Aside from the disruption for children, there are wider implications amongst society too; there are concerns that with less interaction between colleagues, friends, acquaintances and face-to-face interactions generally, people will become less outgoing and sociable. The reduced desire to interact with other people could impact our consumer behaviour such as choosing to buy more online rather than in shops, ordering food to be delivered home rather than eating in restaurants etc. How will this pandemic shape our high streets, our future housing developments and our cities?
Aside from the obvious health concerns of actually contracting Covid19 and the possibility of it returning in some form every year, there are secondary health issues which may arise too. The long periods of forced isolation (particularly for those living on their own) may increase mental health issues or feelings of loneliness and depression. Reportedly, 41% of the UK population could be at risk. How will healthcare systems around the world handle a potential wave of mental health cases in a short space of time?

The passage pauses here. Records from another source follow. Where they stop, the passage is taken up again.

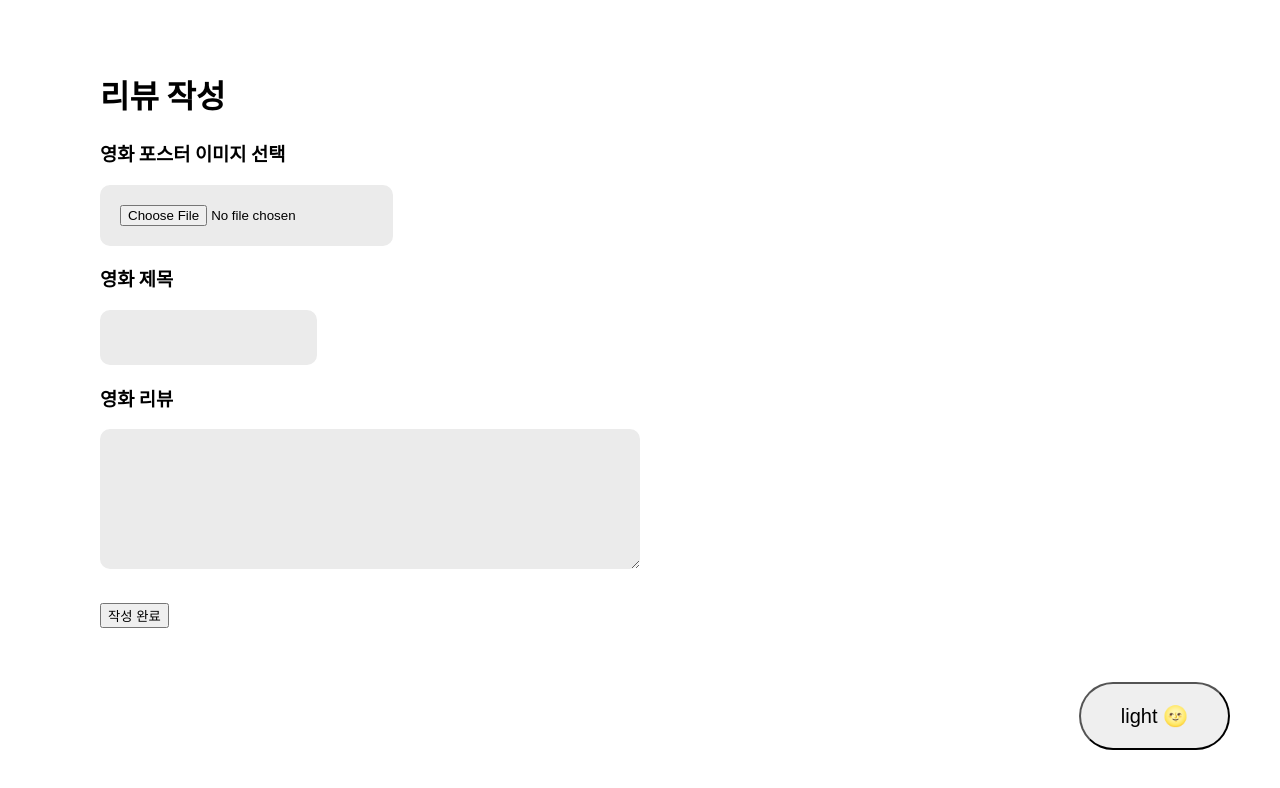
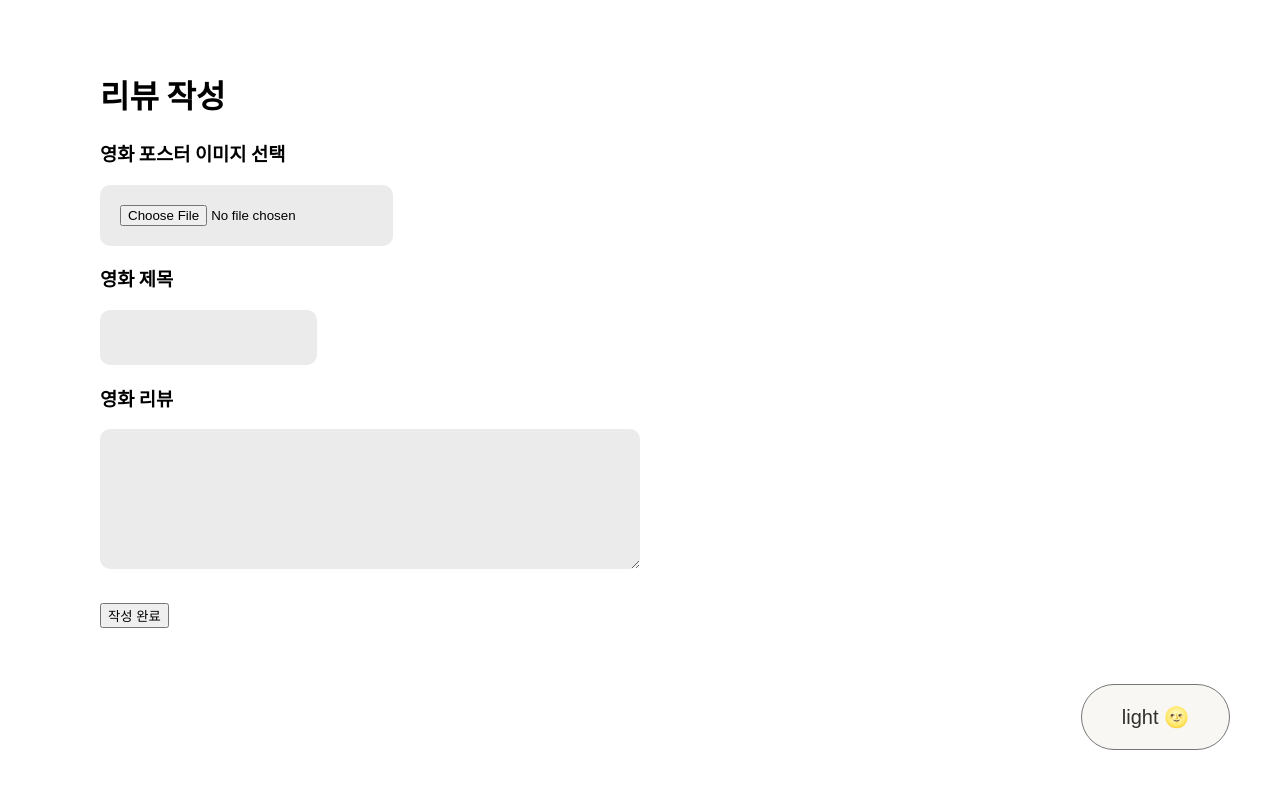
Before and after one commit to leeeyez/contextseminar, a React (Create React App) app: page /create in a window 1280 px wide. Shown: the top 788 px of the page. Built offline with nearby package versions, Linux system fonts and the light colour scheme.

Commit message:
[add] togglebtn themeStyle 적용'

```diff
--- a/src/components/ToggleBtn.js
+++ b/src/components/ToggleBtn.js
@@ -1,11 +1,17 @@
 import React from "react";
 import styled from "styled-components";
 import { useTheme } from "../contexts/ThemeContext";
+import { themeStyle } from "../dict/dict";
 
 const ToggleBtn = () => {
   const { theme, toggleTheme } = useTheme();
   return (
-    <ToggleButton onClick={toggleTheme}>
+    <ToggleButton
+      onClick={toggleTheme}
+      bgColor={themeStyle[theme]["bgColor"]}
+      textColor={themeStyle[theme]["textColor"]}
+      borderColor={themeStyle[theme]["borderColor"]}
+    >
       {theme === "light" ? "light 🌝" : "dark 🌚"}
     </ToggleButton>
   );
```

Linked to the previous point of changing social behaviour, it’s likely, at least for the near future, travel to other countries will be hugely reduced from pre-corona levels. Indeed, many airline carriers, holidaymakers and hospitality chains have collapsed as a direct result from the dramatic fall in travel. Many businesses have already changed their rules to encourage staff to use technology rather than travelling clients or other offices. This, coupled with a wider drive to reduce their carbon footprints, means work-related travel may never return to previous levels.
Travelling for leisure reasons has also seen a substantial drop in levels. Desire for travel will inevitably return once covid19 cases fall, but this year will have left an indelible mark on people’s minds. Some people may be reluctant to travel as freely as before, perhaps having an impact on tourist numbers to China where this virus purportedly started or other countries which experienced high case numbers or deaths.
Although this article has highlighted many of the negative effects of Covid-19, it has also provided some really positive effects for people and wider society too. Many working professionals have discovered the benefits of remote working for the first time; previously reluctant employers have had to yield to perhaps previously denied requests to work from home. Many of these workers will now enjoy career options which were previously closed to them, possibly improving their work life balance.
Covid-19 has also coincided with other movements such the #BlackLivesMatter movement, removing colonial statues which have been campaigned against for many years. It’s arguable that the Covid-19 pandemic has been a catalyst for these movements and disrupting the status quo and uniting oppressed communities. On a related level, it has helped a large proportion of the world really appreciate how important our healthcare systems are and the dedication of their doctors, nurses and other healthcare workers.
It’s also worth noting that it is still far too early to deduce that the lasting effects of this global pandemic are. However, although there are some negatives as a result from the virus and its various lockdown measures around the world, it has also been a shared experience which almost the whole globe can relate to.